During some Ash Wednesday services, the minister will lightly rub the sign of the cross with ashes onto the foreheads of worshipers. The use of ashes as a sign of mortality and repentance has a long history in Jewish and Christian worship. Historically, ashes signified purification and sorrow for sins.

It is traditional to save the palm branches from the previous Palm Sunday service to burn to produce ashes for this service. Sometimes a small card or piece of paper is distributed on which each person writes a sin or harmful or unjust characteristic. The cards are then brought to the altar to be burned with the palm branches. The ash cross on the forehead is an outward sign of our sorrow and repentance for sins

What is Lent and why does it last 40 days?

Lent is a season of forty days, not counting Sundays, which begins on Ash Wednesday and ends on Holy Saturday. Lent comes from the Anglo Saxon word lencten, which means "spring." The forty days represents the time Jesus spent in the wilderness, enduring the temptation of Satan and preparing to begin his ministry.

Lent is a time of repentance, fasting and preparation for the coming of Easter. It is a time of self-examination and reflection. In the early church, Lent was a time to prepare new converts for baptism. Today, Christians focus on their relationship with God, often choosing to give up something or to volunteer and give of themselves for others.

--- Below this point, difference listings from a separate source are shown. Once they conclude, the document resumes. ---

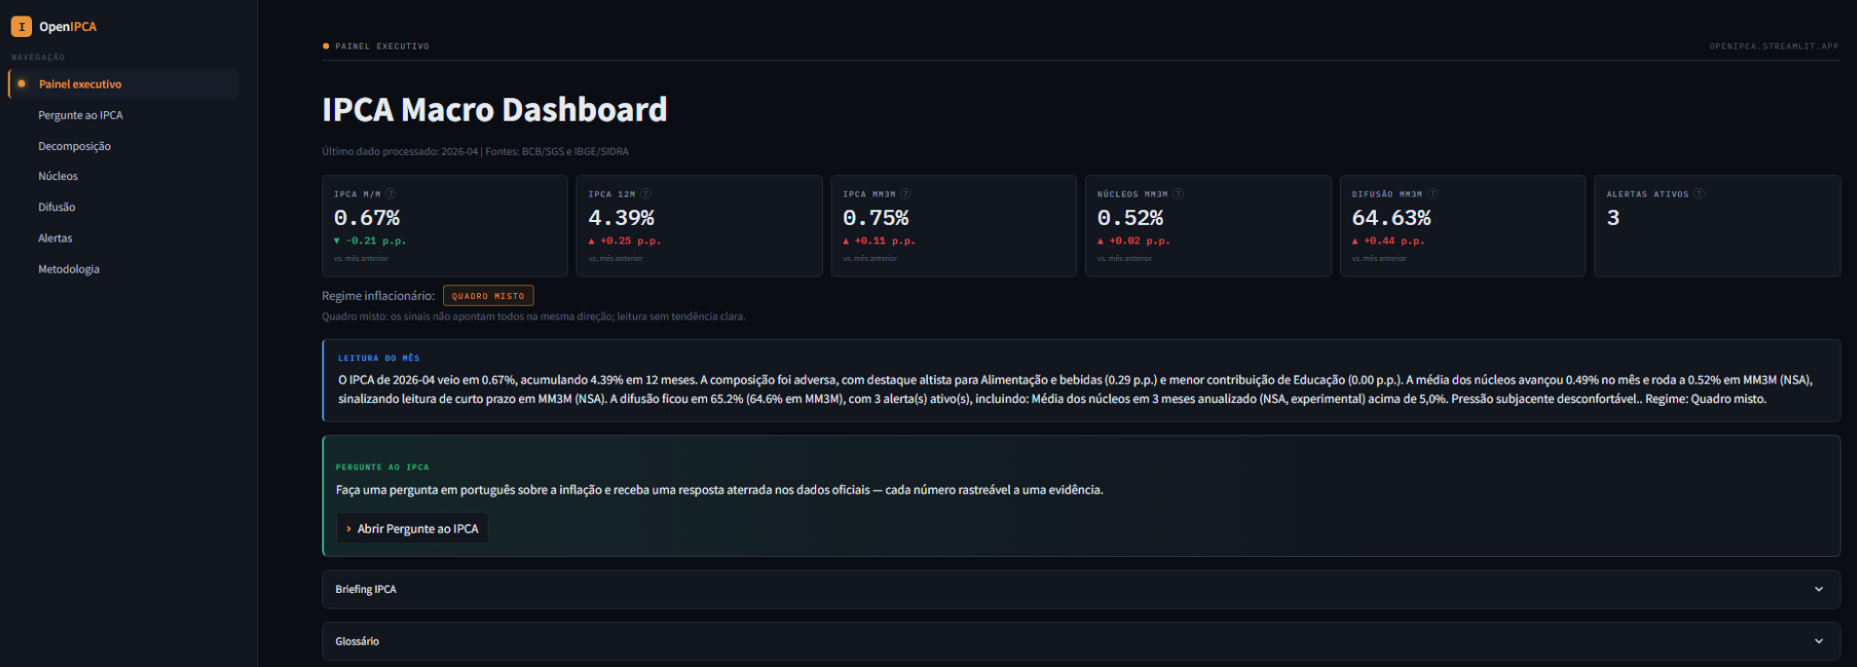
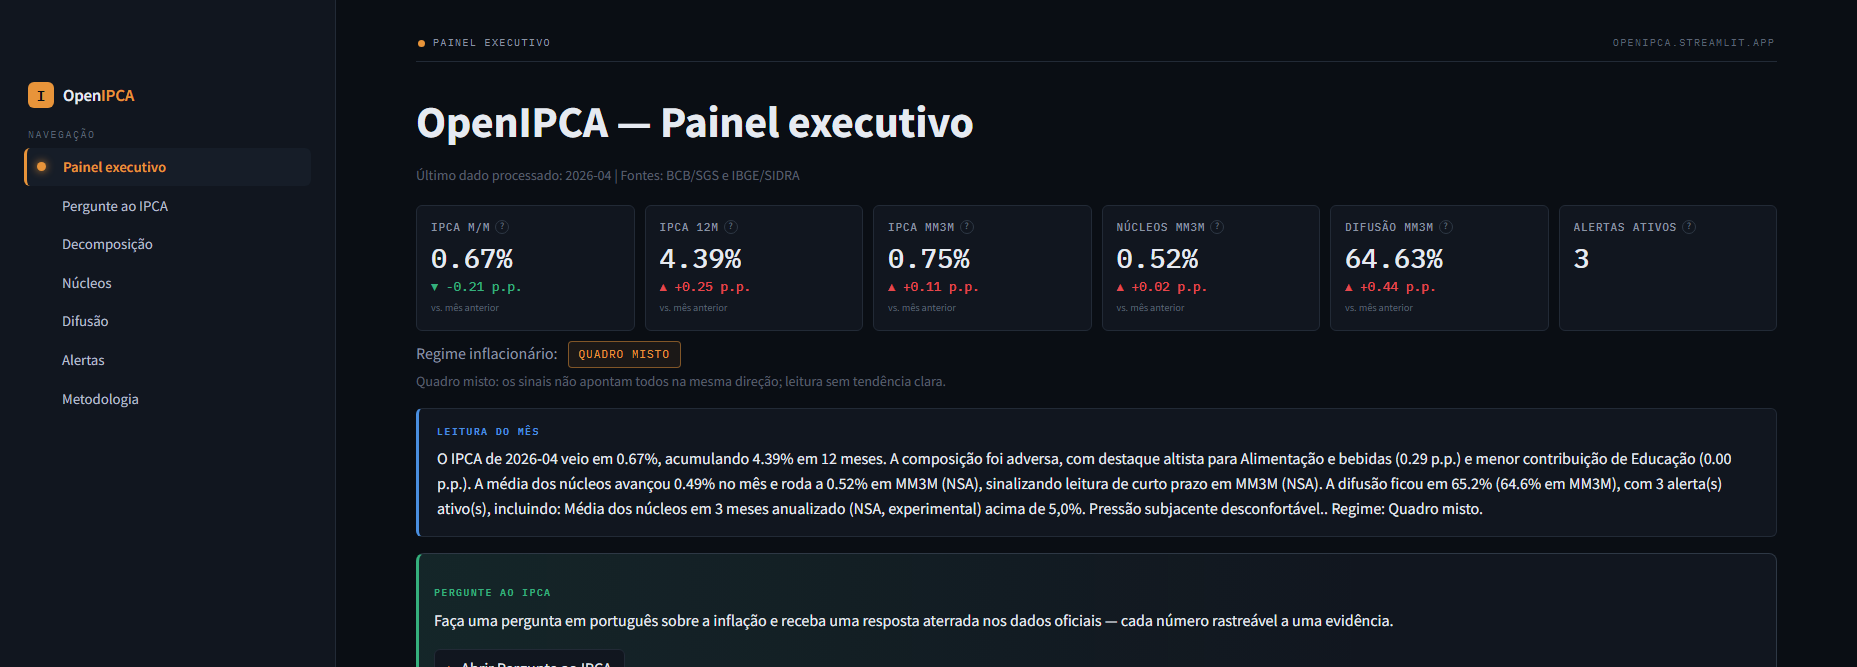
docs(readme): align AI claims and hero branding

diff --git a/README.md b/README.md
@@ -101,16 +101,17 @@ with your own key for unrestricted live Q&A.
 
 ### How the AI works
 
-1. **The AI orchestrates deterministic tools** — it calls typed functions
+1. **The AI sees deterministic tool outputs** — OpenIPCA first runs typed functions
    (`get_headline`, `get_contributions`, `get_diffusion`, …) over the processed official
-   data; it never receives free-form text to paraphrase and never computes a number itself.
+   data and passes only that evidence table to the provider. The model does not compute
+   the source numbers itself.
 2. **Every claim traces to an evidence id** — each tool returns values wrapped in an
    evidence table; a claim that doesn't cite an existing `evidence_id` is rejected.
 3. **Guardrails fail closed** — ungrounded numbers, monetary-policy forecasts and
-   prompt-injection are blocked in code; on any failure the app degrades to the
-   deterministic brief instead of guessing.
-4. **Public answers are audited replays** — the monthly brief and the curated Q&A answers
-   are generated once, validated, committed with model/prompt/evidence hashes
+   prompt-injection are blocked in code; on any failure the app degrades to a
+   deterministic brief or an honest Q&A fallback instead of guessing.
+4. **Public replay artifacts are audited** — the monthly brief and curated fallback Q&A
+   answers are generated once, validated, committed with model/prompt/evidence hashes
    ([reports/latest/](reports/latest/)) and refreshed in lockstep with the data.
 
 Key handling and deployment details: [DEPLOY.md](DEPLOY.md).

Sundays in Lent are not counted in the forty days because each Sunday represents a "mini-Easter" and the reverent spirit of Lent is tempered with joyful anticipation of the Resurrection.




Monetary Offerings

Our offering this year will be combined with the offerings of the other churches.  Since this is a Cincinnati ELCA effort, we chose Tikkun Farm as beneficiary.  Tikkun Farm is a Lutheran-affiliated 3.5 acre farm in the neighborhood of Mt. Healthy which intends to be a place of healing, restoration and repair cultivated through meaningful work and spiritual practices.  In the past year, they have done significant feeding ministry with the immigrant community.  They are an ELCA domestic hunger grant beneficiary and an organization known to LCR’s Hunger Task Force.  The founder, Pr. Mary Laymon, is a colleague of Pastor Nicole and Pastor Zorn.